These two malware programs can grab the opportunities presented by the idleness of your smartphone. It will make use of the microphone, camera, internet, and keypad even when your smartphone is in offline mode.
Hackers can make dolphin attack possible by using your smartphone’s digital assistant like SIRI and Google assistant. According to thehackernews, the technique works by feeding the AI assistant commands in ultrasonic frequencies, which are too high for human ears to pick up but are perfectly audible to the microphone on your smart device. With this, hackers can silently whisper commands into your smartphone’s ears(microphone) to command SIRI, Alexa or Google assistant, forcing them to open malicious websites and even your car, doors and control other smart IOT stuff connected to your phone.
You can’t hear the ultrasonic sounds used by the hackers to hijack your phone because, according to research, your ear can only hear 20kHz while the microphone on your device detects signals above 20kHz frequency.
With dolphin attack, the hacker can show off some hackery on your smartphone which includes;
Spying, Visiting malicious websites, Injecting fake information (send fake text or emails),
How to prevent attack?
The best solution so far to this attack lies on the shoulders of smartphone manufacturers who have been advised to program their phones to ignore ultrasonic sounds coming with above 20kHz frequency.
On your part, the only thing you can do is to turn off your digital assistant whenever you feel you are vulnerable or at high risk to be targeted, pending when you get an official patch on your phone.
Ghost control –
That leaves us with the second malware, the ghost control. According to a research by analysis.net, about 2.5 million smartphones are under ghost control in Europe and America. It does the same thing Dolphin attack will do by taking control of your smartphone’s camera and microphone.
It will most times take selfie shots and shot videos without your notice and forward it to the hacker who is behind the attack. That will be a lot of privacy being left out on the bare internet space.

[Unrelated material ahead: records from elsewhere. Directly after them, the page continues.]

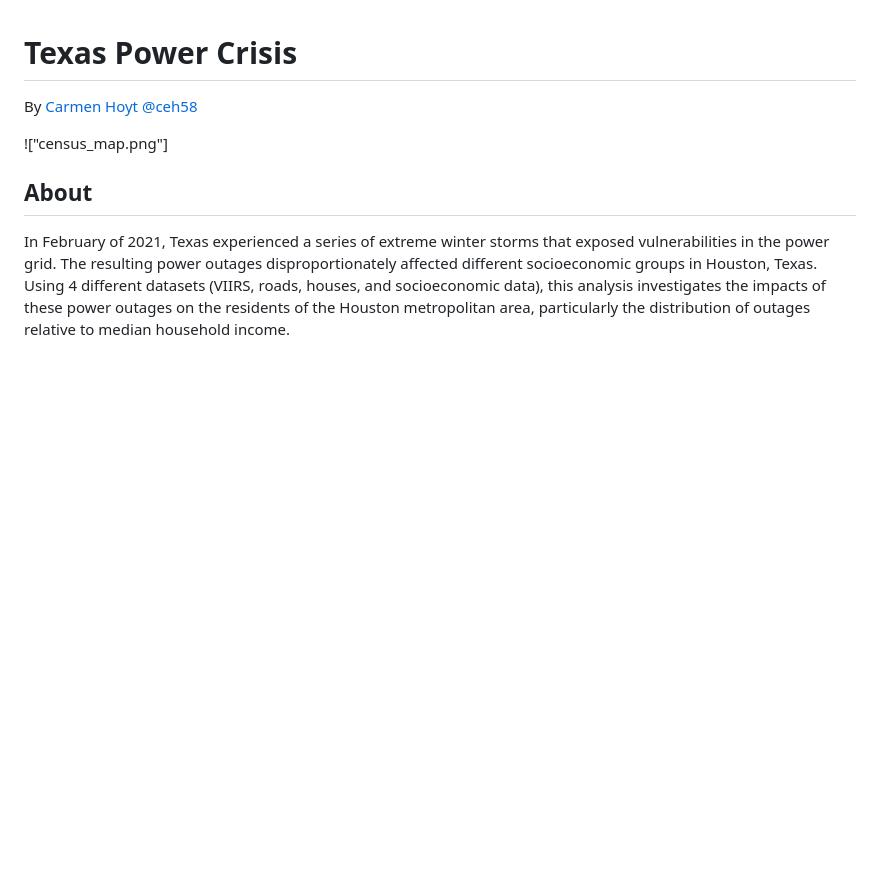
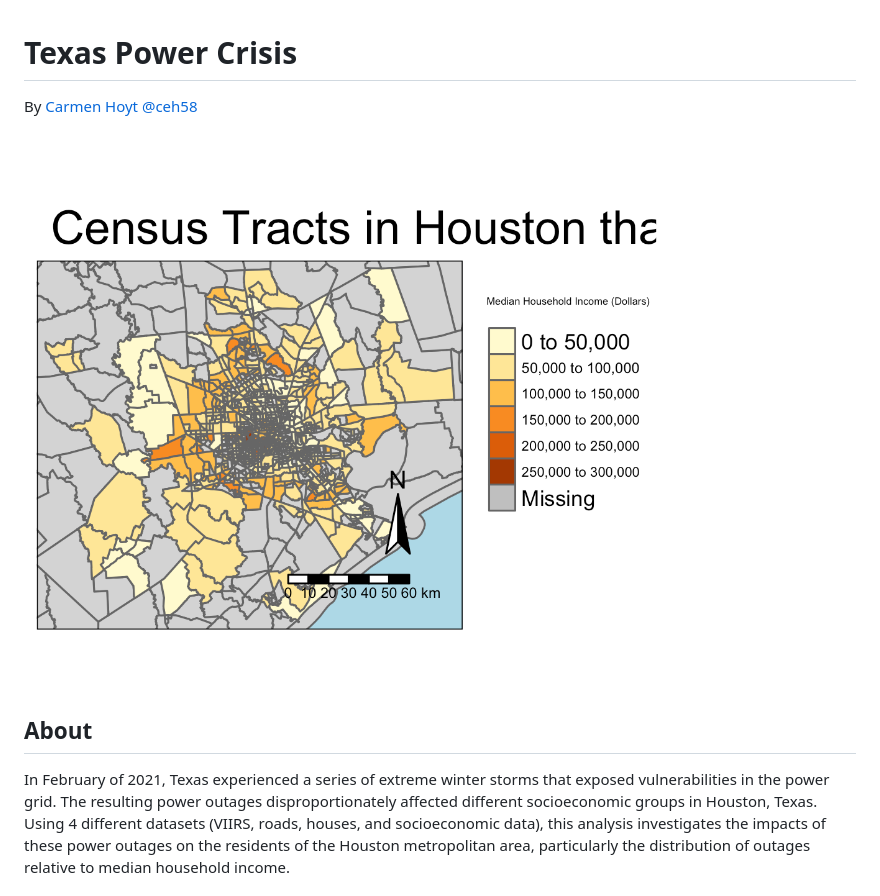
Before and after one commit to ceh58/texas-power-crisis, a Markdown page: README.md, the part around the change. Rendered like a GitHub page; blank space fills up the shorter version.

Commit message:
Add image to README

```diff
--- a/README.md
+++ b/README.md
@@ -1,7 +1,7 @@
 # Texas Power Crisis
 By [Carmen Hoyt](https://ceh58.github.io/) [@ceh58](https://github.com/ceh58)
 
-!["census_map.png"]
+![Census Map](https://github.com/ceh58/texas-power-crisis/blob/main/census_map.png?raw=true)
 
 ## About
 In February of 2021, Texas experienced a series of extreme winter storms that exposed vulnerabilities in the power grid. The resulting power outages disproportionately affected different socioeconomic groups in Houston, Texas. Using 4 different datasets (VIIRS, roads, houses, and socioeconomic data), this analysis investigates the impacts of these power outages on the residents of the Houston metropolitan area, particularly the distribution of outages relative to median household income.
```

Ghost control is a RAT (remote access Trojan). It hijacks your device functionality, steals information and can be used to perform ransomware attacks where the hackers lock your device up, holding it hostage and requesting a ransom in form of bitcoin payment before they can open it up again.
On a smartphone, the malware masquerades itself as a legitimate or popular app, when you download. Its base64-decodes a string from the resource file and writes it down. This string written down is the malicious Android Application package.
After installation, the wrapper APK will launch a service that will let the main malicious APK run in the background and cause havoc to your smartphone.
To prevent this one is quite easier than Dolphin, just be mindful of the type of apps you download and where you download them from.